Records from a data source
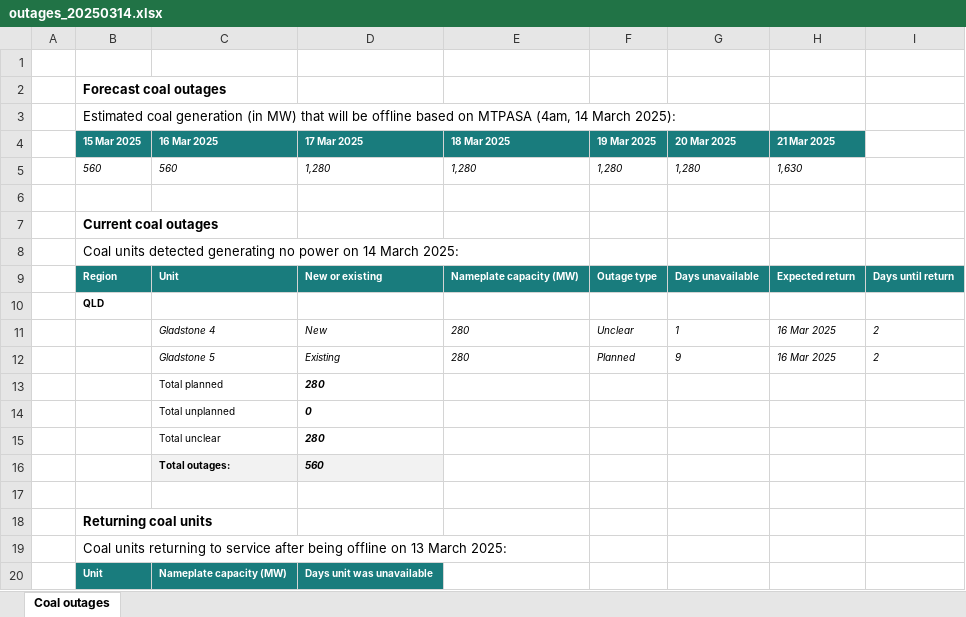
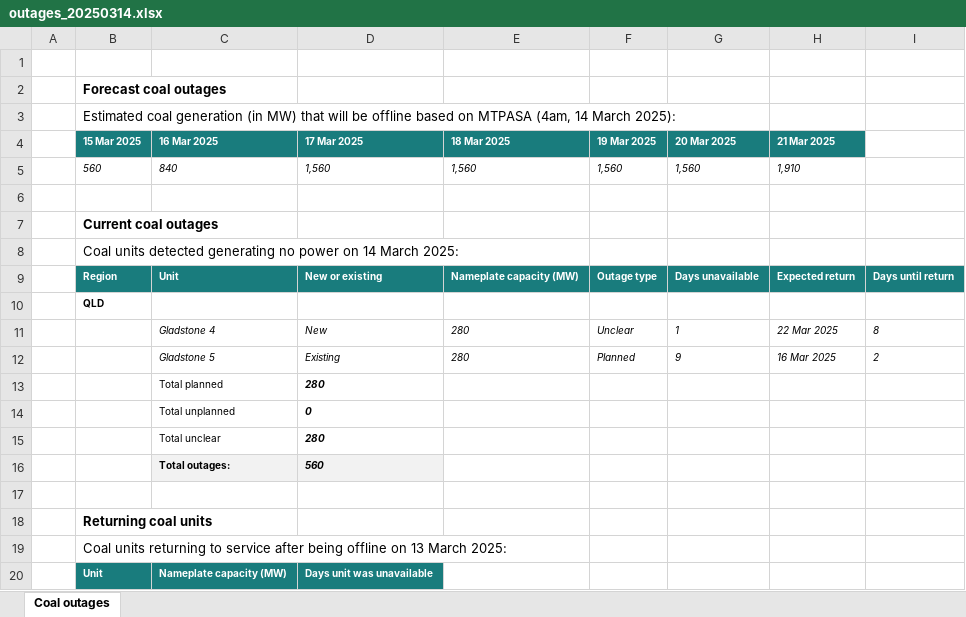
Before and after one commit to AmpedAnalytics/common-tools, an Excel workbook: Daily Data/OUTPUT/COAL/outages_20250314.xlsx, sheet Coal outages, drawn as a sheet; values as stored, in another font and other column widths than the file's, no borders; conditional formats not drawn; removed rows and columns are numbered as before the commit, all else as after; the diff names each change by its address in the sheet, - before the commit and + after, or states it on an @@ line.

Commit message:
completed version 1 of outage visuals

```diff
--- a/Daily Data/OUTPUT/COAL/outages_20250314.xlsx (sheet Coal outages)
+++ b/Daily Data/OUTPUT/COAL/outages_20250314.xlsx (sheet Coal outages)
-row 5:  | 560 | 560 | 1,280 | 1,280 | 1,280 | 1,280 | 1,630
+row 5:  | 560 | 840 | 1,560 | 1,560 | 1,560 | 1,560 | 1,910
-H11 (21 Mar 2025): 16 Mar 2025
+H11 (21 Mar 2025): 22 Mar 2025
-I11: 2
+I11: 8
```
Also changed, not shown: 8 other files.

- [TASK GOAL] The answer must be the lines from the one containing "completed version 1 of outage visuals" through the last line of the records, copied exactly, with nothing else.

- [RESPONSE TO THE EXERCISE]
completed version 1 of outage visuals

```diff
--- a/Daily Data/OUTPUT/COAL/outages_20250314.xlsx (sheet Coal outages)
+++ b/Daily Data/OUTPUT/COAL/outages_20250314.xlsx (sheet Coal outages)
-row 5:  | 560 | 560 | 1,280 | 1,280 | 1,280 | 1,280 | 1,630
+row 5:  | 560 | 840 | 1,560 | 1,560 | 1,560 | 1,560 | 1,910
-H11 (21 Mar 2025): 16 Mar 2025
+H11 (21 Mar 2025): 22 Mar 2025
-I11: 2
+I11: 8
```
Also changed, not shown: 8 other files.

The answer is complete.